Every line that contains the word "flex" is to be copied from the listing.
▬▬▬▬▬▬▬▬▬▬
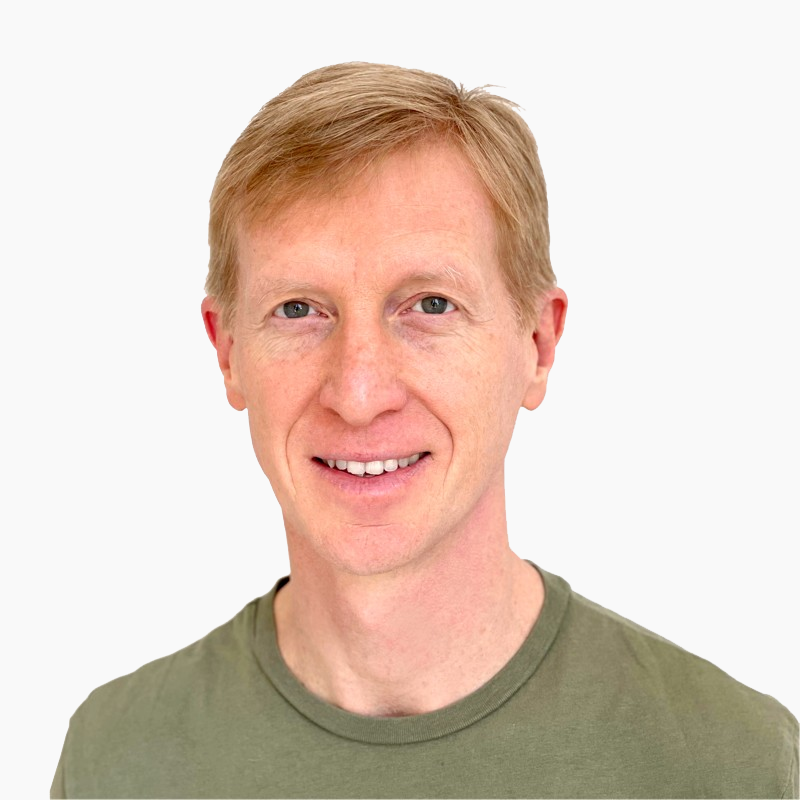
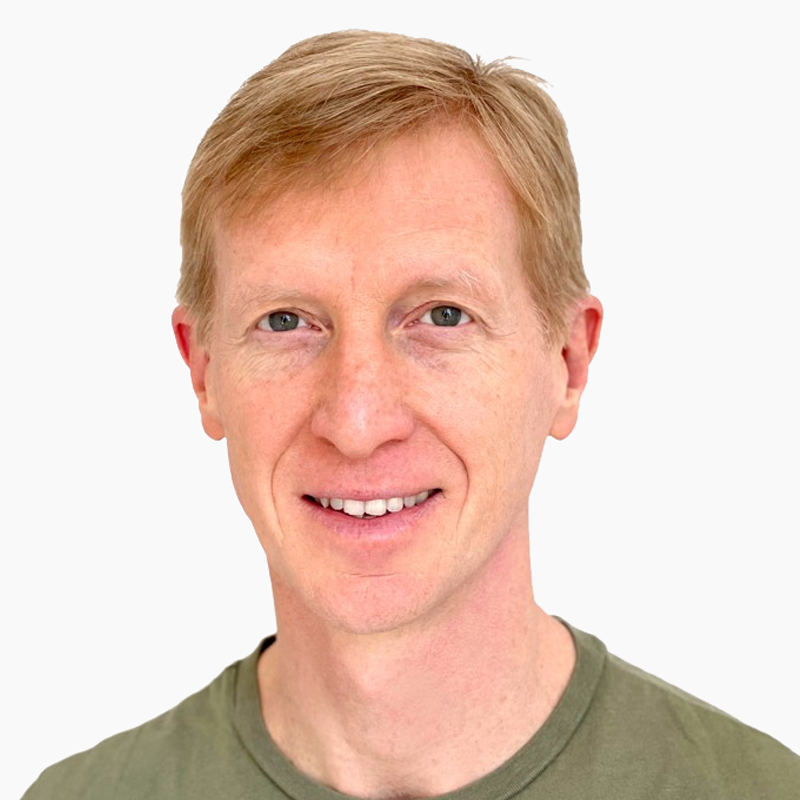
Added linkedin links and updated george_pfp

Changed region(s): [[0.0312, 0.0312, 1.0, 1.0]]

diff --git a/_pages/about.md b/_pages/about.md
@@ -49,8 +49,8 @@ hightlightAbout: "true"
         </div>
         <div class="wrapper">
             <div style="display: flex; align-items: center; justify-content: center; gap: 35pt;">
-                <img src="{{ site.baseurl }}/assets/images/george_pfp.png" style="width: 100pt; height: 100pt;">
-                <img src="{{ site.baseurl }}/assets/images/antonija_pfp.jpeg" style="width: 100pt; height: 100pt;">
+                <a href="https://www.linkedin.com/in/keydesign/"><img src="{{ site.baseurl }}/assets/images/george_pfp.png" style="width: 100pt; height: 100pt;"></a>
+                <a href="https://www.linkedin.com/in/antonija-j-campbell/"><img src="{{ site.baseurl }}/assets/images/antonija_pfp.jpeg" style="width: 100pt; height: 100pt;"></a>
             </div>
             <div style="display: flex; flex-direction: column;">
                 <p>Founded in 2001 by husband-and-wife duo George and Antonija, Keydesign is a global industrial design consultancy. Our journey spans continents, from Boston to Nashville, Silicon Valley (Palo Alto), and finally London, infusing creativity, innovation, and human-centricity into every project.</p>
▬▬▬▬▬▬▬▬▬▬
WRITTEN RESPONSE:
             <div style="display: flex; align-items: center; justify-content: center; gap: 35pt;">
             <div style="display: flex; flex-direction: column;">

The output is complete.